What you need to do:
Copy every line of the listing that holds the string "frontend".

Data records:

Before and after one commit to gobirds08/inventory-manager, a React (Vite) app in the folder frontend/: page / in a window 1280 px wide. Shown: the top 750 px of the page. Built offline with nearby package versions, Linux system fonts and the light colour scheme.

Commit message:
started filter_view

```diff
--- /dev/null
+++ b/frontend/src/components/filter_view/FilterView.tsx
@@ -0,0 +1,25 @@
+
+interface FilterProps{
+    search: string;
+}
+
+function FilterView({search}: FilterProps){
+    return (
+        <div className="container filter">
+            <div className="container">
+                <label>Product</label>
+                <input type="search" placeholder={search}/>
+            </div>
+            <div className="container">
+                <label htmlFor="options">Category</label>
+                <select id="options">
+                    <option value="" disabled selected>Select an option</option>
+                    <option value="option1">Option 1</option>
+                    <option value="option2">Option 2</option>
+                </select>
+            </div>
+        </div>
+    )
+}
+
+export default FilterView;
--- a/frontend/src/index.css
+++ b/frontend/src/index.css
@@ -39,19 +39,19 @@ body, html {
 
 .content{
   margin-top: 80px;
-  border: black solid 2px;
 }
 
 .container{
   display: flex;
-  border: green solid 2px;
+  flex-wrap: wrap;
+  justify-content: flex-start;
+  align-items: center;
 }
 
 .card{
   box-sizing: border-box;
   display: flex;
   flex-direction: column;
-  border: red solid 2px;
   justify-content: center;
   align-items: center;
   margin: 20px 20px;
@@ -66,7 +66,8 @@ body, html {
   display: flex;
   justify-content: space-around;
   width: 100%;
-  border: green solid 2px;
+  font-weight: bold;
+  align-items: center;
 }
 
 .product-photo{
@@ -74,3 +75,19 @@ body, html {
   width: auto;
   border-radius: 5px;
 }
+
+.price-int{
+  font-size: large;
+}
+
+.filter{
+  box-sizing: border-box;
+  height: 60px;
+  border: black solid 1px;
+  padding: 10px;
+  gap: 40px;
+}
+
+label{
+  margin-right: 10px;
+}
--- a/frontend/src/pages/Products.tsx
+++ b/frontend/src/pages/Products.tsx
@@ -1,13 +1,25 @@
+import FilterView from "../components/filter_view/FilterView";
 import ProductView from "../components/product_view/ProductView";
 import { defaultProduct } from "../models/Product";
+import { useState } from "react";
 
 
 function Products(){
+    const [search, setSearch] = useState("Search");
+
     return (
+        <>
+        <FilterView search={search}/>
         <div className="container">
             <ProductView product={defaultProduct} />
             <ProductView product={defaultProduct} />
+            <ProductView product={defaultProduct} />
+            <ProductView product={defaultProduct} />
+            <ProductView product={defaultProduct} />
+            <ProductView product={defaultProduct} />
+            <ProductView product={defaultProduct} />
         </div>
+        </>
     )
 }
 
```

Result below:
Before and after one commit to gobirds08/inventory-manager, a React (Vite) app in the folder frontend/: page / in a window 1280 px wide. Shown: the top 750 px of the page. Built offline with nearby package versions, Linux system fonts and the light colour scheme.
+++ b/frontend/src/components/filter_view/FilterView.tsx
--- a/frontend/src/index.css
+++ b/frontend/src/index.css
--- a/frontend/src/pages/Products.tsx
+++ b/frontend/src/pages/Products.tsx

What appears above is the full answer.